> Data for analysis:
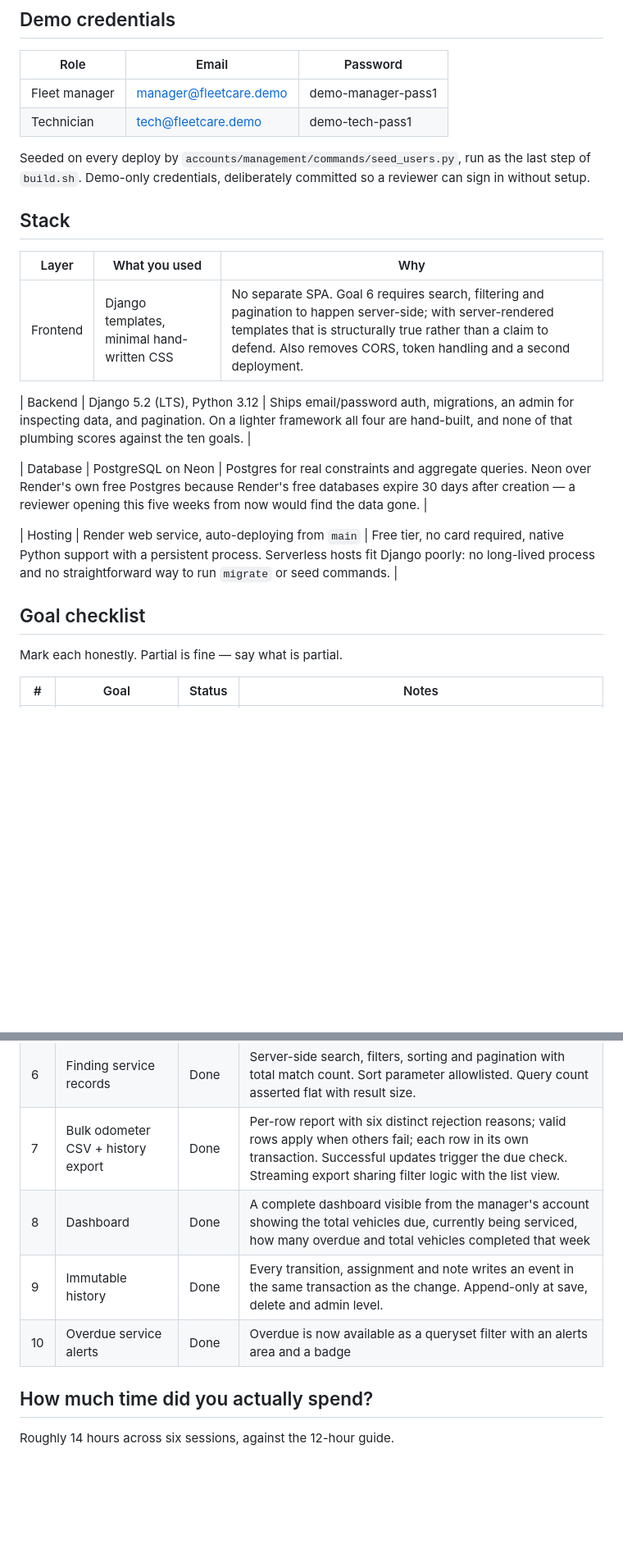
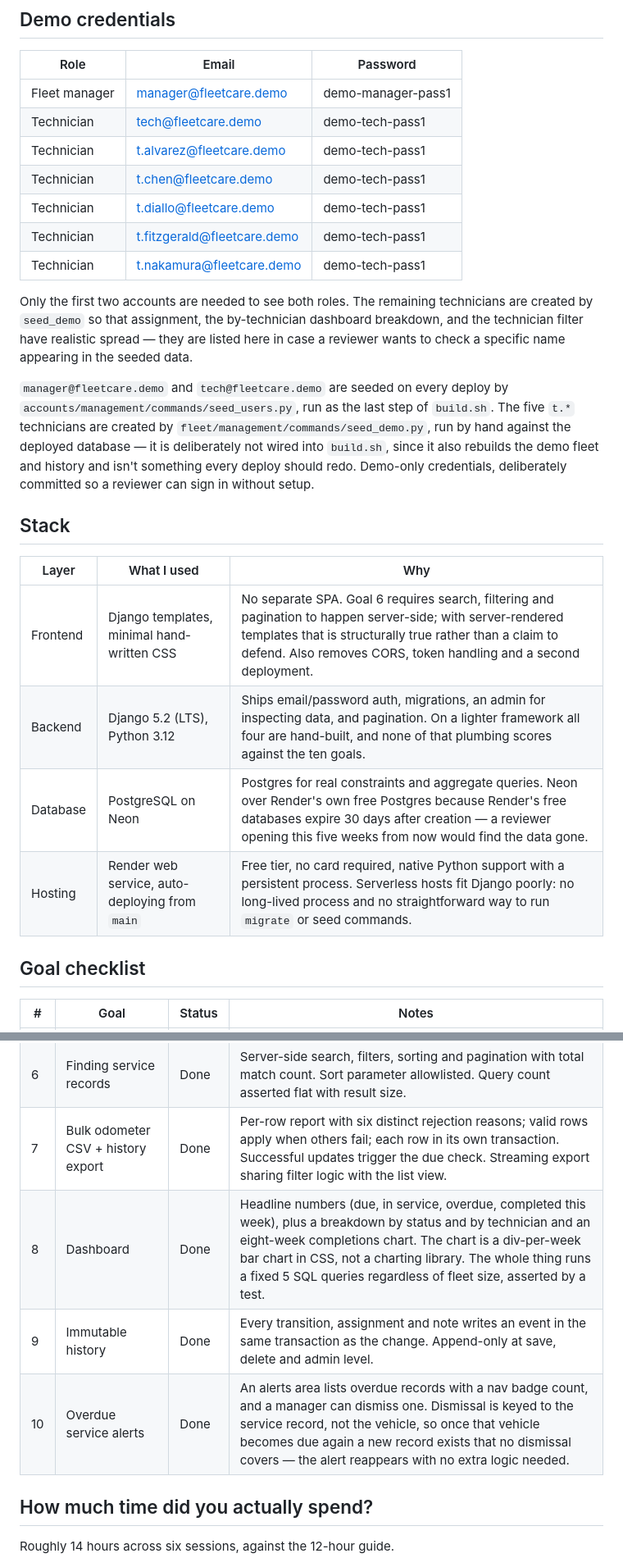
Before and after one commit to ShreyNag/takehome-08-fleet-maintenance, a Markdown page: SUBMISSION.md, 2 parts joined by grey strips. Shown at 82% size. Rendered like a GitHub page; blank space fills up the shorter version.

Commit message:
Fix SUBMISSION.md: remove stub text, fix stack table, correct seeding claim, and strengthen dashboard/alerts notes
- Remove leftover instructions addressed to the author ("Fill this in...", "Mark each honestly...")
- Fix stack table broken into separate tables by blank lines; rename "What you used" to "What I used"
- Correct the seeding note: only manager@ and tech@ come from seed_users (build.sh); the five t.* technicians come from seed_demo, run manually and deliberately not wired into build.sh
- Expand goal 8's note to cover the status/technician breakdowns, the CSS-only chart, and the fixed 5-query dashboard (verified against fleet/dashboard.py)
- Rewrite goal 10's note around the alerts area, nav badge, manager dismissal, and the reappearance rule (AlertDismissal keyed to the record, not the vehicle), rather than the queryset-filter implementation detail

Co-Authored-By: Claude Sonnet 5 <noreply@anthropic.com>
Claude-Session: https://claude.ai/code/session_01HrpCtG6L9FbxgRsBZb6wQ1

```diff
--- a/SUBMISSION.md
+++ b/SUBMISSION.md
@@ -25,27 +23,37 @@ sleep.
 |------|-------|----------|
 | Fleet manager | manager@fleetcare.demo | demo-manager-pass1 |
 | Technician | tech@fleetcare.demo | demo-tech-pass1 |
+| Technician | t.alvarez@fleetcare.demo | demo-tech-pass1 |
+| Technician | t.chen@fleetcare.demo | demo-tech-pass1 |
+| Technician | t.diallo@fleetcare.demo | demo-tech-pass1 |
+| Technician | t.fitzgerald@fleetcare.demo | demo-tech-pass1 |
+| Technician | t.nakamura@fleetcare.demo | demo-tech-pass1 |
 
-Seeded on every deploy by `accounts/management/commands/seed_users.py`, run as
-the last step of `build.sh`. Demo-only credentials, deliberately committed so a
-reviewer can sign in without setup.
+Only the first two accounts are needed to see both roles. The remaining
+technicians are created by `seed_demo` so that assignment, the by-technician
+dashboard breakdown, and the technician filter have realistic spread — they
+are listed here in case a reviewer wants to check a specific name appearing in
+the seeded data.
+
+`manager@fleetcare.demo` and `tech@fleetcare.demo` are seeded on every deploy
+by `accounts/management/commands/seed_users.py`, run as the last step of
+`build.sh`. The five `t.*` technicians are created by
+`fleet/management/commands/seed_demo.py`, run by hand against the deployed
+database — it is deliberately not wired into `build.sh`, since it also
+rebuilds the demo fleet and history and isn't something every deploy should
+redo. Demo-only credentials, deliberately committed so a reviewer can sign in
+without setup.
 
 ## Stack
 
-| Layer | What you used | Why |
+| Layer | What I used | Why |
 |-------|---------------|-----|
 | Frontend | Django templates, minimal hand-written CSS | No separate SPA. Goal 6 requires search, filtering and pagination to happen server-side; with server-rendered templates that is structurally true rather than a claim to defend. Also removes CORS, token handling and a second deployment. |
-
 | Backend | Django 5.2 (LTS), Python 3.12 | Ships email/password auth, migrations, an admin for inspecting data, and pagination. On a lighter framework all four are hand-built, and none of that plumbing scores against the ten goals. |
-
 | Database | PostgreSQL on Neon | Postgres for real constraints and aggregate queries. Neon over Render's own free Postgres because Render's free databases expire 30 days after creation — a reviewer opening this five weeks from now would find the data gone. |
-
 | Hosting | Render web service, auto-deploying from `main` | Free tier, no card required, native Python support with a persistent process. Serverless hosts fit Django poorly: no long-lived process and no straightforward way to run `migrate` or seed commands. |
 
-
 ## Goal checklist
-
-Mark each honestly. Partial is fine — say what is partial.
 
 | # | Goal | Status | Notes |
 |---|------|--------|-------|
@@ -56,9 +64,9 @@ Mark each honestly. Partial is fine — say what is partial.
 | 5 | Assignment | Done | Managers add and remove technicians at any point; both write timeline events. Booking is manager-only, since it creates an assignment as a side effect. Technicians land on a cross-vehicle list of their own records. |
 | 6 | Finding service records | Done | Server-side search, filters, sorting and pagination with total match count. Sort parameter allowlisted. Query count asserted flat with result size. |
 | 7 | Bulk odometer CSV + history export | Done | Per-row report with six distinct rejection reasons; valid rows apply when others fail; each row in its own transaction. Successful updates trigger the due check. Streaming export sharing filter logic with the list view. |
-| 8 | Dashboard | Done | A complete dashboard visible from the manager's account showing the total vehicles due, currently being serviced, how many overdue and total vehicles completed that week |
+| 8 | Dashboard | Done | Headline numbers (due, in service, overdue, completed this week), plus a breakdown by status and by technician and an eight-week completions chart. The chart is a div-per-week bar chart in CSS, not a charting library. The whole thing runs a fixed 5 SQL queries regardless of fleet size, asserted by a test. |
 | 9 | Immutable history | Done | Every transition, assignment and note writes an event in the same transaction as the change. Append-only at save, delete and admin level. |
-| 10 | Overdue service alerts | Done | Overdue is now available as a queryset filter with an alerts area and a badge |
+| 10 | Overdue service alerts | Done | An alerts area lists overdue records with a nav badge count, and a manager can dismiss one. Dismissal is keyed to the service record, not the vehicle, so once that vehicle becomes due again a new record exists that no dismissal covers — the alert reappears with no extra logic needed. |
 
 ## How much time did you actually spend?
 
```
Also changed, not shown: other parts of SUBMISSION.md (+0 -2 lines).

---

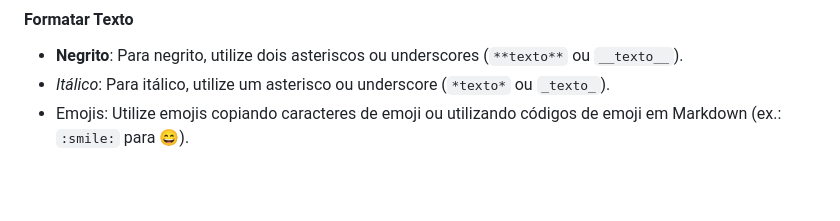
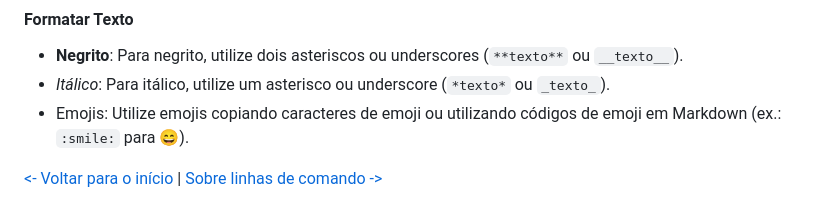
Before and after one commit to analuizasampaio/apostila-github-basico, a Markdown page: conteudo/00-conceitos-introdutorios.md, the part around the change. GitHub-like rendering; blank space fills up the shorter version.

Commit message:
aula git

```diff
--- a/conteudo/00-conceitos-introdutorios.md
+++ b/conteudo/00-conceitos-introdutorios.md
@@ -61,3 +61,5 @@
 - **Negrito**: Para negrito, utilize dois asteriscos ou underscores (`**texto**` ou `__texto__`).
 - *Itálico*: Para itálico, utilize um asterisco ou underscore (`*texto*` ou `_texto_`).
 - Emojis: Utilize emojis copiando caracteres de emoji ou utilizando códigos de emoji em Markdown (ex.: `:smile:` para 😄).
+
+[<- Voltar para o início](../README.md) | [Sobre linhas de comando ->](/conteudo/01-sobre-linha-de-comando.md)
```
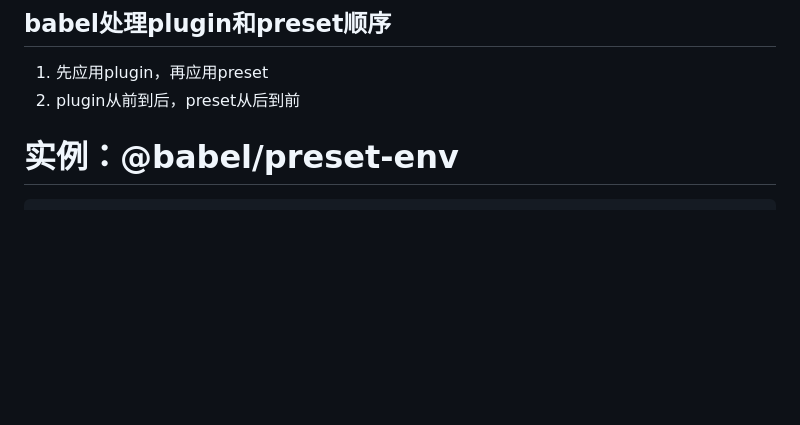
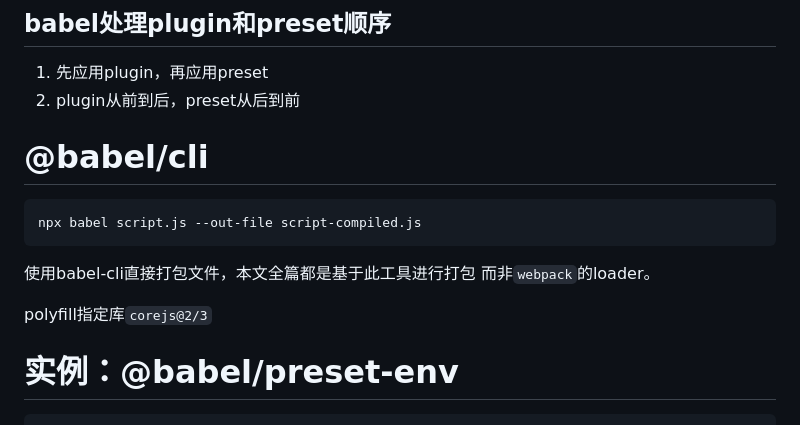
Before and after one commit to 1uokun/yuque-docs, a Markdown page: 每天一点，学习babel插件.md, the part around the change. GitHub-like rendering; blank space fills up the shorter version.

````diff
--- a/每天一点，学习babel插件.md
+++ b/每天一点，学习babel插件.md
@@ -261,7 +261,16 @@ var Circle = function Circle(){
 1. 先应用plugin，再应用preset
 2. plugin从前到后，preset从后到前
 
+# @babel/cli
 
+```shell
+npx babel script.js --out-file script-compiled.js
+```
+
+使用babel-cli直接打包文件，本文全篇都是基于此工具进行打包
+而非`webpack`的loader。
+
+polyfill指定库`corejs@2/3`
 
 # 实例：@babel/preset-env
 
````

> Exercise prompt: Scan the listing above, and wherever a line holds the word "that", copy it.

> Answer below:
+technicians are created by `seed_demo` so that assignment, the by-technician
 | Frontend | Django templates, minimal hand-written CSS | No separate SPA. Goal 6 requires search, filtering and pagination to happen server-side; with server-rendered templates that is structurally true rather than a claim to defend. Also removes CORS, token handling and a second deployment. |
 | Backend | Django 5.2 (LTS), Python 3.12 | Ships email/password auth, migrations, an admin for inspecting data, and pagination. On a lighter framework all four are hand-built, and none of that plumbing scores against the ten goals. |
-| 8 | Dashboard | Done | A complete dashboard visible from the manager's account showing the total vehicles due, currently being serviced, how many overdue and total vehicles completed that week |
+| 10 | Overdue service alerts | Done | An alerts area lists overdue records with a nav badge count, and a manager can dismiss one. Dismissal is keyed to the service record, not the vehicle, so once that vehicle becomes due again a new record exists that no dismissal covers — the alert reappears with no extra logic needed. |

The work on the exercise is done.